Captain Santelman, Conductor of the all-male US Marine Band in Washington, D.C., brought with him three men to Camp Lejeune to help train the new lady recruits: Andrew Bodner, 1st clarinet; Eddie Masters, solo trumpet; and Charles Owen, who was timpanist and marimba soloist with the Marine Band. Mr. Owen had been in the Marine Band for 10 years, was the only single man, and would later become Charlotte's husband! They began auditioning ladies for acceptance into the Women Marine Band and trained them with details of performance. Its members were selected from colleges and music schools across the country. It became the official band for the Women Reserve Schools located at Camp Lejeune and played for all functions of thousands of Marines there.
Less than two months after arriving, Charlotte was given the position as Conductor, Private First Class. Soon, Charlotte Owen, Bonnie Medin, and Margaret Merrill formed a vocal trio that went around the base and performed to let the Marines know of the bands existence. February 12, 1944, they were on Coast to Coast Radio, a National Broadcasting Company hookup from Camp Lejeune, N.C. They kept a busy schedule with about 29 concerts a month, performing for troop trains, hospitals, Camp Theater Concerts, graduations, Guard Mount Reviews, outdoor concerts, dance band concerts.
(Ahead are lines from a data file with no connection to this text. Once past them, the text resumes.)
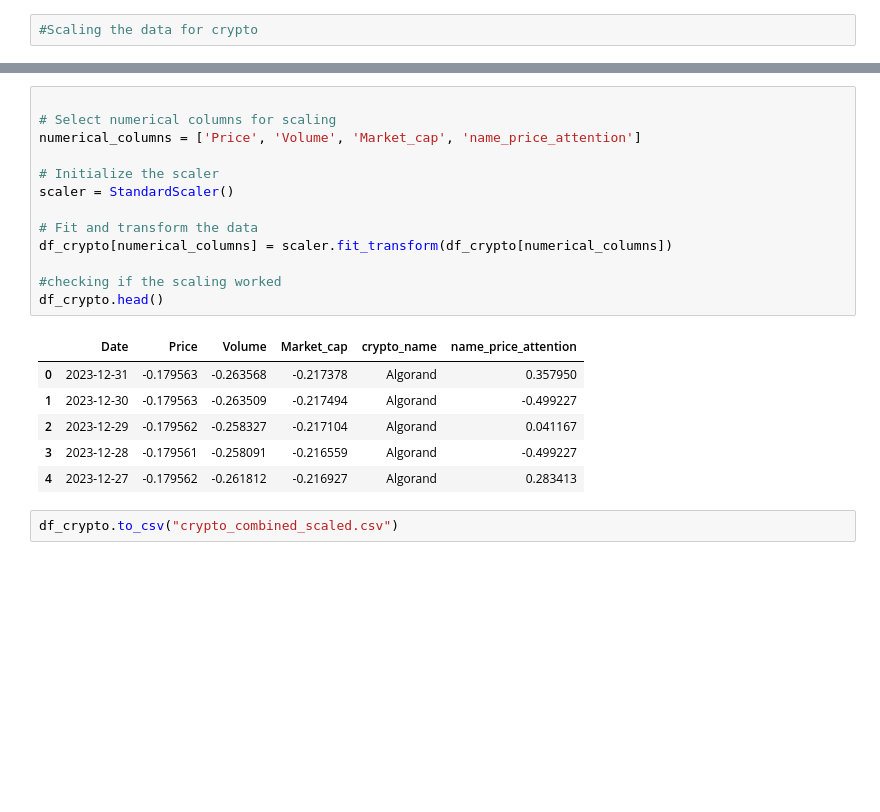
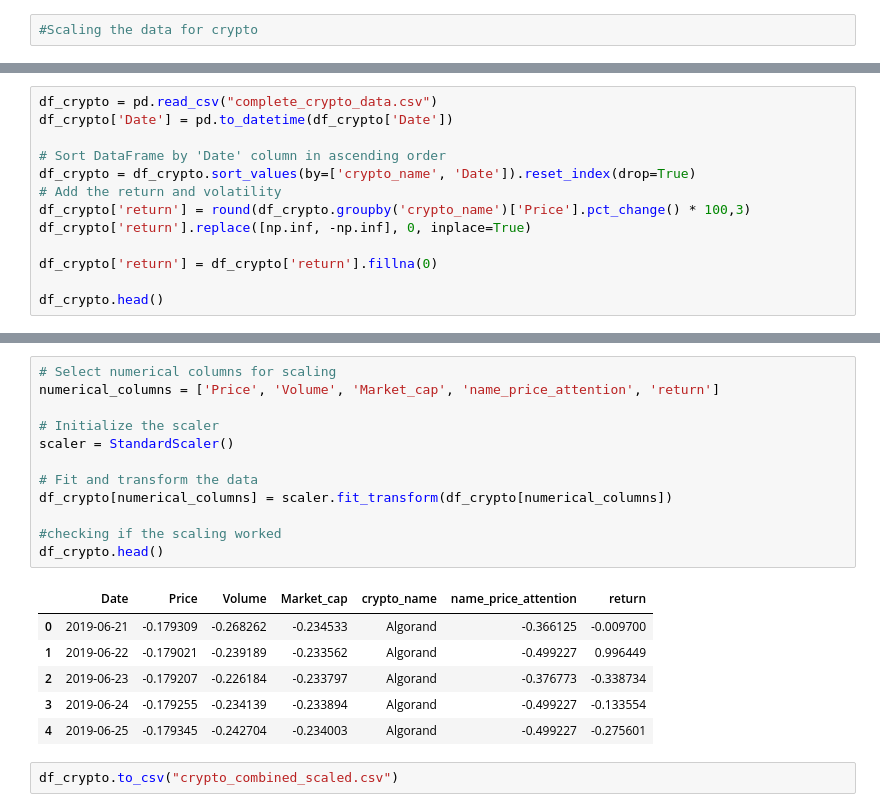
Before and after one commit to senaruetschlin/Investor_Attention, a Jupyter notebook: googletrends_AB_new copy.ipynb, the cells around one changed output, grey strips where cells are left out. Drawn from its saved outputs; the diff is of its cells as text; blank space fills up the shorter version.

```diff
--- a/googletrends_AB_new copy.ipynb
+++ b/googletrends_AB_new copy.ipynb
@@ -601,0 +599,13 @@ df_crypto.head()
+# %%
+df_crypto = pd.read_csv("complete_crypto_data.csv")
+df_crypto['Date'] = pd.to_datetime(df_crypto['Date'])
+
+# Sort DataFrame by 'Date' column in ascending order
+df_crypto = df_crypto.sort_values(by=['crypto_name', 'Date']).reset_index(drop=True)
+# Add the return and volatility
+df_crypto['return'] = round(df_crypto.groupby('crypto_name')['Price'].pct_change() * 100,3)
+df_crypto['return'].replace([np.inf, -np.inf], 0, inplace=True)
+
+df_crypto['return'] = df_crypto['return'].fillna(0)
+
+df_crypto.head()
@@ -602,22 +636,21 @@ df_crypto.head()
 # %%
-
 # Select numerical columns for scaling
-numerical_columns = ['Price', 'Volume', 'Market_cap', 'name_price_attention']
+numerical_columns = ['Price', 'Volume', 'Market_cap', 'name_price_attention', 'return']
 
 # Initialize the scaler
 scaler = StandardScaler()
 
 # Fit and transform the data
 df_crypto[numerical_columns] = scaler.fit_transform(df_crypto[numerical_columns])
 
 #checking if the scaling worked
 df_crypto.head()
 # %% [output]
-|  | Date | Price | Volume | Market_cap | crypto_name | name_price_attention |
-| 0 | 2023-12-31 | -0.179563 | -0.263568 | -0.217378 | Algorand | 0.357950 |
-| 1 | 2023-12-30 | -0.179563 | -0.263509 | -0.217494 | Algorand | -0.499227 |
-| 2 | 2023-12-29 | -0.179562 | -0.258327 | -0.217104 | Algorand | 0.041167 |
-| 3 | 2023-12-28 | -0.179561 | -0.258091 | -0.216559 | Algorand | -0.499227 |
-| 4 | 2023-12-27 | -0.179562 | -0.261812 | -0.216927 | Algorand | 0.283413 |
+|  | Date | Price | Volume | Market_cap | crypto_name | name_price_attention | return |
+| 0 | 2019-06-21 | -0.179309 | -0.268262 | -0.234533 | Algorand | -0.366125 | -0.009700 |
+| 1 | 2019-06-22 | -0.179021 | -0.239189 | -0.233562 | Algorand | -0.499227 | 0.996449 |
+| 2 | 2019-06-23 | -0.179207 | -0.226184 | -0.233797 | Algorand | -0.376773 | -0.338734 |
+| 3 | 2019-06-24 | -0.179255 | -0.234139 | -0.233894 | Algorand | -0.499227 | -0.133554 |
+| 4 | 2019-06-25 | -0.179345 | -0.242704 | -0.234003 | Algorand | -0.499227 | -0.275601 |
 # %%
 df_crypto.to_csv("crypto_combined_scaled.csv")
```
Also changed, not shown: parts of 6 cells of this notebook, 1 other file.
After a two week furlough, in November 1944, the 45 ladies of the Women's Marine Band took off by bus on an extensive 5 week tour of Marine Bases as far west as Chicago. November 14, 1944 they stopped off at the Marine Barracks in Washington D.C. and broadcast a program in Sousa Hall over the Mutual Network. This was the only recording ever made of the WR Band!
In the spring of 1945 the all-male Marine Band came to Camp Lejeune to perform before a large crowd estimated at 5,000. Charlotte was the first woman invited to guest conduct the famed Marine Band during its performance of March of the Women Marines by Louis Savario, written specifically for her and the ladies of the WR Band!
Charlotte was also offered an officers commission which she turned down.
In May of 1945, the women left for Pittsburgh on their 2nd War Bond Tour, concentrating mainly on East Coast cities in Pennsylvania and Washington, DC.
On September 12, 1945, Charlotte and Charlie Owen were married in Falls Church, Virginia, with many men Marines and Women Marine Band members present along with their relatives from Ohio and Oregon. On October 25, 1945, the WR Band embarked on their third whirlwind tour entitled Victory Bond Drive mostly to cities in Pennsylvania and Ohio. In Nov, Charlotte and Charlie moved to Virginia.
Charles Owen continued as Timpanist and Marimba Soloist with the US Marine Band and Charlotte played 1st Clarinet in the Arlington Symphony. Nine years later, they moved to Penna where Charles was Principal Percussion with the Philadelphia Orchestra and Charlotte continued teaching and performed 1st Clarinet with the Main Line Symphony, and raised the family. After 18 years, Mr. Owen became Head of Percussion Department at the University Of Michigan School Of Music. Charlotte continued teaching private clarinet/ sax lessons for 33 years in Ann Arbor and served as the Conductor of the Ann Arbor Civic Band for 17 wonderful years.
Charlotte was a Life Member of the Mu Phi Epsilon Professional Music Sorority, the Rotary Club of Ann Arbor, The Association of Concert Bands, Women Band Directors International, and remained President of US Women Marine Association Chapter USA-1.
This Scholarship Award is sponsored by her daughter, Susan Bissiri.